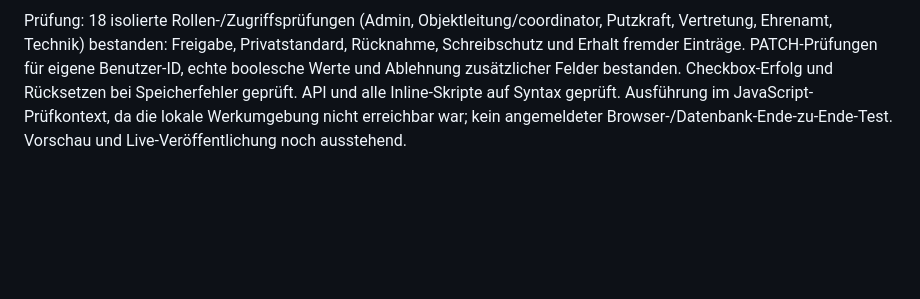
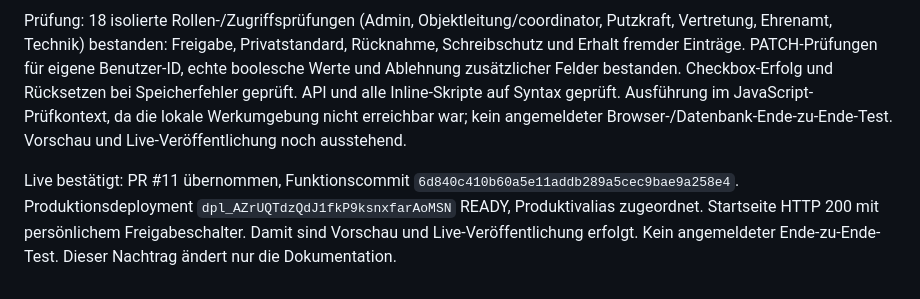
Before and after one commit to snk5zkgpjv-boop/ecg-gebaeudeverwaltung, a Markdown page: PROJEKTSTAND.md, the part around the change. GitHub-like rendering; blank space fills up the shorter version.

Commit message:
Record verified live personal time sharing release

```diff
--- a/PROJEKTSTAND.md
+++ b/PROJEKTSTAND.md
@@ -84,3 +84,5 @@ Implementiert: Unter Mehr → Zeiterfassung entscheidet jeder Benutzer per Haken
 Server: GET /api/state filtert nach Eigentümer/Freigabe, gibt für freigegebene Benutzer nur ID/Name zusätzlich aus und setzt private/no-store. PATCH /api/state akzeptiert ausschließlich {shareTimes:boolean}, bindet die Änderung an den angemeldeten Benutzer und aktualisiert timeSharing atomar. Allgemeine PUTs erhalten die aktuelle Freigabemap auch bei veralteten Tabs und erhalten fremde Zeiteinträge. Der Dialog lädt fremde Zeiten beim Öffnen frisch; eine Rücknahme wirkt bei der nächsten Serverabfrage, bereits gesehene Daten werden nicht rückwirkend zurückgerufen.
 
 Prüfung: 18 isolierte Rollen-/Zugriffsprüfungen (Admin, Objektleitung/coordinator, Putzkraft, Vertretung, Ehrenamt, Technik) bestanden: Freigabe, Privatstandard, Rücknahme, Schreibschutz und Erhalt fremder Einträge. PATCH-Prüfungen für eigene Benutzer-ID, echte boolesche Werte und Ablehnung zusätzlicher Felder bestanden. Checkbox-Erfolg und Rücksetzen bei Speicherfehler geprüft. API und alle Inline-Skripte auf Syntax geprüft. Ausführung im JavaScript-Prüfkontext, da die lokale Werkumgebung nicht erreichbar war; kein angemeldeter Browser-/Datenbank-Ende-zu-Ende-Test. Vorschau und Live-Veröffentlichung noch ausstehend.
+
+Live bestätigt: PR #11 übernommen, Funktionscommit `6d840c410b60a5e11addb289a5cec9bae9a258e4`. Produktionsdeployment `dpl_AZrUQTdzQdJ1fkP9ksnxfarAoMSN` READY, Produktivalias zugeordnet. Startseite HTTP 200 mit persönlichem Freigabeschalter. Damit sind Vorschau und Live-Veröffentlichung erfolgt. Kein angemeldeter Ende-zu-Ende-Test. Dieser Nachtrag ändert nur die Dokumentation.
```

|---|

■ **About this task**
Copy out every line from the material above in which the word "PROJEKTSTAND" appears.

■ **Reply to the task**
Before and after one commit to snk5zkgpjv-boop/ecg-gebaeudeverwaltung, a Markdown page: PROJEKTSTAND.md, the part around the change. GitHub-like rendering; blank space fills up the shorter version.
--- a/PROJEKTSTAND.md
+++ b/PROJEKTSTAND.md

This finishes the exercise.